Transcript for 'Golden State Killer' suspect charged with eight murders: Part 5
He's been called the east side rapist, the original night stalker, the golden state killer. Today, it's our pleasure to call him defendant. Reporter: It was the first of likely many appearances before a judge last week, as Joseph Deangelo was rolled into a Sacramento courtroom. In custody, Deangelo. Reporter: The 72-year-old appeared sullen and feeble, barely enough energy to respond to judge Michael sweet. Is Joseph J. Deangelo your true and correct legal name? Yes. I'm sorry? Yes. Reporter: Cuffing him to the wheelchair seemed almost pointless, his eyes barely seem able to stay open as the charges were read. I think that he was either tranquilized or it's all an act. It was an act. You don't believe it? I don't believe it at all. Completely faking it. Reporter: You thought it was a big show? Yep. This is a physically capable 72-year-old man. For him to be in that wheelchair, based on what was seen in the week prior, he's fakin' it. Reporter: The week before he was arrested, he was seen riding a motorcycle? Yes. He's the ultimate tactician. And now he is employing a strategy to get sympathy. "I am a frail old man." Reporter: So far Deangelo's been hit with eight murder charges spread over three counties. On this day, two counts for the 1978 double homicide of Katie and Brian maggiore, no bail. And a public defender. He couldn't speak. She had to lean in. I wouldn't touch him. To hear his words. When you hear his neighbors tell you that he could be heard shouting in anger. Come on, dude. Let's make it a fair fight. Let's go. Stand up. Reporter: Frail or not, Deangelo will likely avoid prosecution on the 50 rapes he's suspected of. He raped a housewife. There was a knife used. Reporter: The statute of limitations has long since expired. But there's no statue of limitation on murder. It's a long arm of the law. It took 'em 40 years, but they found him. And now he's gonna pay. Reporter: If convicted he could face the death penalty, but for now, there are unanswered questions about Deangelo's alleged reign of terror. First, could it have been even worse than authorities suspect? I was wondering what else had he done. Who knows? He might have gone to summer camp somewhere. He might have gone on vacation somewhere. Reporter: Still, there is much speculation about one big question, why did the golden state killer finally end his years-long crime spree? Reporter: What do you think happened? In 1981, he ends up going into kill Gregory Sanchez and Cheri Domingo. And he gets in a physical fight with 6'3" Gregory Sanchez. And I think that physical altercation with Sanchez scared him. We don't have an attack for five years. But then he runs across beautiful 19-year-old Janelle Cruz and can't help himself, and kills her. But at this point, he's an aging offender.
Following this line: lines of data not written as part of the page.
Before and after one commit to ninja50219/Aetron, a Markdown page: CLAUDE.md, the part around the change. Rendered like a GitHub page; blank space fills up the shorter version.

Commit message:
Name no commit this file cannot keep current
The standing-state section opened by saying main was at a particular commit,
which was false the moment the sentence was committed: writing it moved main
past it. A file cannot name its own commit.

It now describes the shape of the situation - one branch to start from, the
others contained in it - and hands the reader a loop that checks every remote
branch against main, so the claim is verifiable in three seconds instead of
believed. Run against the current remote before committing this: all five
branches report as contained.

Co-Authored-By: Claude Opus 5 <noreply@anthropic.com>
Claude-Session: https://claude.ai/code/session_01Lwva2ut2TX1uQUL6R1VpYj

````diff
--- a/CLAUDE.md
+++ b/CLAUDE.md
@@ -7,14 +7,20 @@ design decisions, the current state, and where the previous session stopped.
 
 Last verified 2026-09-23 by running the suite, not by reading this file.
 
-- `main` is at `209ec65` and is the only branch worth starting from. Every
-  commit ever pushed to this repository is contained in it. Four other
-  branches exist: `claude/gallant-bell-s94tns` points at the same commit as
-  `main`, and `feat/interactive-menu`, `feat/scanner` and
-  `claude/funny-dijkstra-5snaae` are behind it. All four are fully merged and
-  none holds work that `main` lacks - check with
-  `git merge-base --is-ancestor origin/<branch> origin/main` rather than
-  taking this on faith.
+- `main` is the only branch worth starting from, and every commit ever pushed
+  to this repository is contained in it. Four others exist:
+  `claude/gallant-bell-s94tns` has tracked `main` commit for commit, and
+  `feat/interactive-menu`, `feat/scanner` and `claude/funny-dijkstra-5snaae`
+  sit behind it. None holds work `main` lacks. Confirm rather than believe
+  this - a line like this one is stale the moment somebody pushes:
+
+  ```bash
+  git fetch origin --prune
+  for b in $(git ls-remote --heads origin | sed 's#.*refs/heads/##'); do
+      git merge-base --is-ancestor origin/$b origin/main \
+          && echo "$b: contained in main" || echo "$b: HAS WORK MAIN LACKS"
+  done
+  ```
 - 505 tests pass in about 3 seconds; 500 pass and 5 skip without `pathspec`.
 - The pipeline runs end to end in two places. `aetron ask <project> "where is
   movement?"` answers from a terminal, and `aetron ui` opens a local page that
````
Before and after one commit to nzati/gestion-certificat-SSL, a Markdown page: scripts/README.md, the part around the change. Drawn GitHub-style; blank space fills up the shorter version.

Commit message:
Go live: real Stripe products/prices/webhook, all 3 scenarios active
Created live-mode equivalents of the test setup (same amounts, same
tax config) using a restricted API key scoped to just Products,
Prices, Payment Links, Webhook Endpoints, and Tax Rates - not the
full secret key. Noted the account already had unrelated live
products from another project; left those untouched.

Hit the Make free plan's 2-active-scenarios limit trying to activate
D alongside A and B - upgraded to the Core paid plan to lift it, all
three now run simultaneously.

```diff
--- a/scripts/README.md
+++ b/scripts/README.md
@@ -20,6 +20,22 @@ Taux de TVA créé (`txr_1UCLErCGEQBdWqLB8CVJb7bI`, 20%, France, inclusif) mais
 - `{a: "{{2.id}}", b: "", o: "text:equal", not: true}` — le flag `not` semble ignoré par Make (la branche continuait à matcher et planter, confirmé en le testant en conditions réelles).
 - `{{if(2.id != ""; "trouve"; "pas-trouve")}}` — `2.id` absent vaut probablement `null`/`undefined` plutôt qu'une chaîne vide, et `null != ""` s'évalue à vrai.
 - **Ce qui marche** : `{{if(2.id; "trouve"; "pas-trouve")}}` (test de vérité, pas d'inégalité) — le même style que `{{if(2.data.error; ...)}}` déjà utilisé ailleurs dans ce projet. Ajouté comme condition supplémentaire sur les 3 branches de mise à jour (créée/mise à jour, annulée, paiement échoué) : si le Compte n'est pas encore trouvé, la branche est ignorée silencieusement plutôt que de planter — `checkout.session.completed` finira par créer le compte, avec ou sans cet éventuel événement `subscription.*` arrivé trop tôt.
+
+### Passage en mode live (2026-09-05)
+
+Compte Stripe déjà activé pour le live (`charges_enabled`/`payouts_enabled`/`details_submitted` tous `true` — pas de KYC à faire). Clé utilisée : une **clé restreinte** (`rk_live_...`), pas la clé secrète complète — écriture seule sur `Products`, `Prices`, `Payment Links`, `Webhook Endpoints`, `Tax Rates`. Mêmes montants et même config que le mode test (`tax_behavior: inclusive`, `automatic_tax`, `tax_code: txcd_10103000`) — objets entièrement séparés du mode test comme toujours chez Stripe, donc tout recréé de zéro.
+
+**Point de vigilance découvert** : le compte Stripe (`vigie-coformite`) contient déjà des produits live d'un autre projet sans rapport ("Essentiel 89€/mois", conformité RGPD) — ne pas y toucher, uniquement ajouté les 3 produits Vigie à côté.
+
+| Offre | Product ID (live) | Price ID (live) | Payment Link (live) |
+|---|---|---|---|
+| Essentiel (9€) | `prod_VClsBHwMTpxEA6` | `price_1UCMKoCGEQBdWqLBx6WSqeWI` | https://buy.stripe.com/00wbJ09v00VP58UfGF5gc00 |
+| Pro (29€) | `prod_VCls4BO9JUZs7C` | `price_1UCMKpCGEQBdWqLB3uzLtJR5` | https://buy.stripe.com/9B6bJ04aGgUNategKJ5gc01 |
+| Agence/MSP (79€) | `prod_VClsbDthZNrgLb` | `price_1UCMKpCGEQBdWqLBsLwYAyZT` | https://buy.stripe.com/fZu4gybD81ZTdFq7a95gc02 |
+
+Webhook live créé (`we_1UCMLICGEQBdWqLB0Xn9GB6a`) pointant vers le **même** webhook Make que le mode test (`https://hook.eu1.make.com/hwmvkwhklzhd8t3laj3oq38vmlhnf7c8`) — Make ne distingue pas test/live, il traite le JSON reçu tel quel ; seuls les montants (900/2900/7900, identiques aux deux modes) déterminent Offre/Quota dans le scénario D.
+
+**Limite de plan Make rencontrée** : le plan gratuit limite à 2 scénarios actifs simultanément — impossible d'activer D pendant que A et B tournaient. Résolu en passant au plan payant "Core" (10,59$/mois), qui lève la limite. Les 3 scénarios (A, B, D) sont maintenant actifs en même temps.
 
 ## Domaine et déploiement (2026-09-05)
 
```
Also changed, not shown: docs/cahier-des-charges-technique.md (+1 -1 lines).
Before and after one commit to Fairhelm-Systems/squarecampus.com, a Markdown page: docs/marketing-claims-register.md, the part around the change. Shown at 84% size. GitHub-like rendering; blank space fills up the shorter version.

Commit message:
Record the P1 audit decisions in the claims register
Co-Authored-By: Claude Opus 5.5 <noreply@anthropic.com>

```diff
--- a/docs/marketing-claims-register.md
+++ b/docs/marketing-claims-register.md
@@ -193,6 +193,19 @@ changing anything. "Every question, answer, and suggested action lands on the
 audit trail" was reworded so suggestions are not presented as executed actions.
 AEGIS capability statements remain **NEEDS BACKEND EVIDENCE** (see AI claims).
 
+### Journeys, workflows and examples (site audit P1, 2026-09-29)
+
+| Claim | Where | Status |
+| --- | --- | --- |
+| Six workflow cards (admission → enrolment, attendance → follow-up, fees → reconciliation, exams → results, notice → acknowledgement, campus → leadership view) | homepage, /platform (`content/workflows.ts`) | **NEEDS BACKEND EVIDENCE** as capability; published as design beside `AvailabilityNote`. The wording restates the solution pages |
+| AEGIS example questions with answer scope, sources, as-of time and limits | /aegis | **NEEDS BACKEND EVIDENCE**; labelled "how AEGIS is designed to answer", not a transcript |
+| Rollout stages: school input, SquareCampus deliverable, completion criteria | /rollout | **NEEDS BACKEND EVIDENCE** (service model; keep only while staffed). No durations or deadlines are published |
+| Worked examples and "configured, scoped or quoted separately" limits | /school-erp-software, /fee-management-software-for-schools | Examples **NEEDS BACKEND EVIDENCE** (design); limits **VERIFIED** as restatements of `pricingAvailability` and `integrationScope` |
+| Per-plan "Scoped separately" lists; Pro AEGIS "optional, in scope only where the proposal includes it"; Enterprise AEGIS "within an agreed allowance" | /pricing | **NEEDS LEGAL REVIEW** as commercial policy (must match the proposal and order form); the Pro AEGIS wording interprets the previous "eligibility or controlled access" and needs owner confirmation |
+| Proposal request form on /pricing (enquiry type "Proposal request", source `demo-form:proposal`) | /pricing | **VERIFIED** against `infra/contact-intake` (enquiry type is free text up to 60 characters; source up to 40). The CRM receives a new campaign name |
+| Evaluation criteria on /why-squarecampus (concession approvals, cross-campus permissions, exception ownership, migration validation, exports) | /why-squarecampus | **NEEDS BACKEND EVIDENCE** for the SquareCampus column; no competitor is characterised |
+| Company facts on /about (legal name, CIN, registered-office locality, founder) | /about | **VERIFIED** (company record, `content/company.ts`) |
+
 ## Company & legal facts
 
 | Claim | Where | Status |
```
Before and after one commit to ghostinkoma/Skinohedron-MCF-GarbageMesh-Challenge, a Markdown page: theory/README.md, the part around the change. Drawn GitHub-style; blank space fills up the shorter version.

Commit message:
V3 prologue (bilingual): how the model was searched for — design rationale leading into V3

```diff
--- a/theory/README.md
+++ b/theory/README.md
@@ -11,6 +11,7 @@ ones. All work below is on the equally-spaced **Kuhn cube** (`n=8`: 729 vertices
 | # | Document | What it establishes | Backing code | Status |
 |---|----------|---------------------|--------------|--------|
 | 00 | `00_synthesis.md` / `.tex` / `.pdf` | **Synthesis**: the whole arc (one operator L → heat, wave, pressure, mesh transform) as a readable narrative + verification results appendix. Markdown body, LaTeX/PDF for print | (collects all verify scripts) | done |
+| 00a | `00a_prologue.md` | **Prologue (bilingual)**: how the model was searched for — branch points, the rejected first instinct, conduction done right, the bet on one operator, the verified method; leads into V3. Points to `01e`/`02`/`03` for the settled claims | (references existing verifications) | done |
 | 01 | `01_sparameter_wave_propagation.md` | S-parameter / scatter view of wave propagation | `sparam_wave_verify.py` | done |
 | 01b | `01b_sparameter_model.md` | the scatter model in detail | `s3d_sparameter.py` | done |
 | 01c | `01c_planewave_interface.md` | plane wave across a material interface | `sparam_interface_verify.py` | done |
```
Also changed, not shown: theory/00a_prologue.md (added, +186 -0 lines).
His testosterone might have gotten lower. He might have gotten heavier. He wasn't able to jump around the way he was doing before. I always felt he quit because he lost the ability maybe to control, maybe to be as agile and as quick as he used to. Reporter: So, he just retired from the killing business? I think it's possible, but it's also possible there's attacks out there that we haven't linked to him. Reporter: Even if the killer finally gave up on rape and murder, criminal profilers Mary Ellen o'toole and ABC news consultant Brad Garrett, say its possible the killer didn't stop in 1986. He just moved on to different crimes or changed his M.O. If you're psychopathic, you're psychopathic and you're gonna take that to your grave. It is just unbelievable to me that he stopped cold Turkey in 1986 because those urges don't go away. Reporter: Perhaps the biggest unknown, is it even possible to know what triggered the rampage. Fantasy drives him, and the fantasies get richer and fulfill whatever excitement, thrill, need, sexual thing he needs, he's gotta bump it up a notch. When people have those facades of normalcy around them, good jobs, good backgrounds, good families, they fly under our radar screen far longer than that serial killer that's out there just grabbing people off the street. Reporter: Just yesterday, Deangelo's public defender was back in court, failing in her attempt to block investigators from collecting more DNA, finger prints, and photographs, of specific parts of Deangelo's body. As for Paul holes, he personally doesn't need anymore evidence. Reporter: Now that you've seen his face after all these years, what do you see in his eyes? I saw glimpses of the evil when he saw a female and his face turned into rage briefly in custody. And I thought, "That is the real Joe Deangelo."
This transcript has been automatically generated and may not be 100% accurate.